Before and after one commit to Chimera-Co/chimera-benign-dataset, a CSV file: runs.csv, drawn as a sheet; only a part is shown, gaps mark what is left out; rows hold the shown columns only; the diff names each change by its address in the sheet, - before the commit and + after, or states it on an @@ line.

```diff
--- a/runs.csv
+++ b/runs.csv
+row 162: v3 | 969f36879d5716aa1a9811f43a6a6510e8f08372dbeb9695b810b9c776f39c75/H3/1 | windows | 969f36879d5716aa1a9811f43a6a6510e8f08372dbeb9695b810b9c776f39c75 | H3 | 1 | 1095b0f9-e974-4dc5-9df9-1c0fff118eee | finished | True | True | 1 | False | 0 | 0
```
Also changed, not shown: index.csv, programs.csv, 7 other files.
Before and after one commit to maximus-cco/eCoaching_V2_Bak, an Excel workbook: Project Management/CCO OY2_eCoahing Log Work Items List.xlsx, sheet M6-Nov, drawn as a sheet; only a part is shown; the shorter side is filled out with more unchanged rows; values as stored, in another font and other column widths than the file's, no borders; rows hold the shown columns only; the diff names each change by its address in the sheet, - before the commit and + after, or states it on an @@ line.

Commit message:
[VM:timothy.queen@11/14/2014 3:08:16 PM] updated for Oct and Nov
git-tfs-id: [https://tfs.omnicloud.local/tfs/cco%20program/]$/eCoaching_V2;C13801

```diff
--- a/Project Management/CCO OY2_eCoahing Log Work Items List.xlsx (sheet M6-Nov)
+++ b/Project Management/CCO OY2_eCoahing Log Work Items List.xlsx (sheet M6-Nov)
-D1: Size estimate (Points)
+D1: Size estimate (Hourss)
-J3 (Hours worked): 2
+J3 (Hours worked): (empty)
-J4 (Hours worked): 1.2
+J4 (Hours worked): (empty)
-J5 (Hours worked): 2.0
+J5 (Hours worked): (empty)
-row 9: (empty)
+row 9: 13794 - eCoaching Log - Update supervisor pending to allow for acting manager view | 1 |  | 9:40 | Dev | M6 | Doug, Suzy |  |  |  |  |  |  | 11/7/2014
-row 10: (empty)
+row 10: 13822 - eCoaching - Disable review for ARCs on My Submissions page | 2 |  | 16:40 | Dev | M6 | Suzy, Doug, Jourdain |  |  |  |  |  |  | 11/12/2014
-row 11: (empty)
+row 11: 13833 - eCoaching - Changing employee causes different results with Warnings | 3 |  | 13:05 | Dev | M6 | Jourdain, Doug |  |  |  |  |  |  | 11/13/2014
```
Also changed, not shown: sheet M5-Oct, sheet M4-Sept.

========================================

What you are asked to do:
Reproduce all of the data. Leave every line unchanged.

Written answer:
Before and after one commit to Chimera-Co/chimera-benign-dataset, a CSV file: runs.csv, drawn as a sheet; only a part is shown, gaps mark what is left out; rows hold the shown columns only; the diff names each change by its address in the sheet, - before the commit and + after, or states it on an @@ line.

```diff
--- a/runs.csv
+++ b/runs.csv
+row 162: v3 | 969f36879d5716aa1a9811f43a6a6510e8f08372dbeb9695b810b9c776f39c75/H3/1 | windows | 969f36879d5716aa1a9811f43a6a6510e8f08372dbeb9695b810b9c776f39c75 | H3 | 1 | 1095b0f9-e974-4dc5-9df9-1c0fff118eee | finished | True | True | 1 | False | 0 | 0
```
Also changed, not shown: index.csv, programs.csv, 7 other files.
Before and after one commit to maximus-cco/eCoaching_V2_Bak, an Excel workbook: Project Management/CCO OY2_eCoahing Log Work Items List.xlsx, sheet M6-Nov, drawn as a sheet; only a part is shown; the shorter side is filled out with more unchanged rows; values as stored, in another font and other column widths than the file's, no borders; rows hold the shown columns only; the diff names each change by its address in the sheet, - before the commit and + after, or states it on an @@ line.

Commit message:
[VM:timothy.queen@11/14/2014 3:08:16 PM] updated for Oct and Nov
git-tfs-id: [https://tfs.omnicloud.local/tfs/cco%20program/]$/eCoaching_V2;C13801

```diff
--- a/Project Management/CCO OY2_eCoahing Log Work Items List.xlsx (sheet M6-Nov)
+++ b/Project Management/CCO OY2_eCoahing Log Work Items List.xlsx (sheet M6-Nov)
-D1: Size estimate (Points)
+D1: Size estimate (Hourss)
-J3 (Hours worked): 2
+J3 (Hours worked): (empty)
-J4 (Hours worked): 1.2
+J4 (Hours worked): (empty)
-J5 (Hours worked): 2.0
+J5 (Hours worked): (empty)
-row 9: (empty)
+row 9: 13794 - eCoaching Log - Update supervisor pending to allow for acting manager view | 1 |  | 9:40 | Dev | M6 | Doug, Suzy |  |  |  |  |  |  | 11/7/2014
-row 10: (empty)
+row 10: 13822 - eCoaching - Disable review for ARCs on My Submissions page | 2 |  | 16:40 | Dev | M6 | Suzy, Doug, Jourdain |  |  |  |  |  |  | 11/12/2014
-row 11: (empty)
+row 11: 13833 - eCoaching - Changing employee causes different results with Warnings | 3 |  | 13:05 | Dev | M6 | Jourdain, Doug |  |  |  |  |  |  | 11/13/2014
```
Also changed, not shown: sheet M5-Oct, sheet M4-Sept.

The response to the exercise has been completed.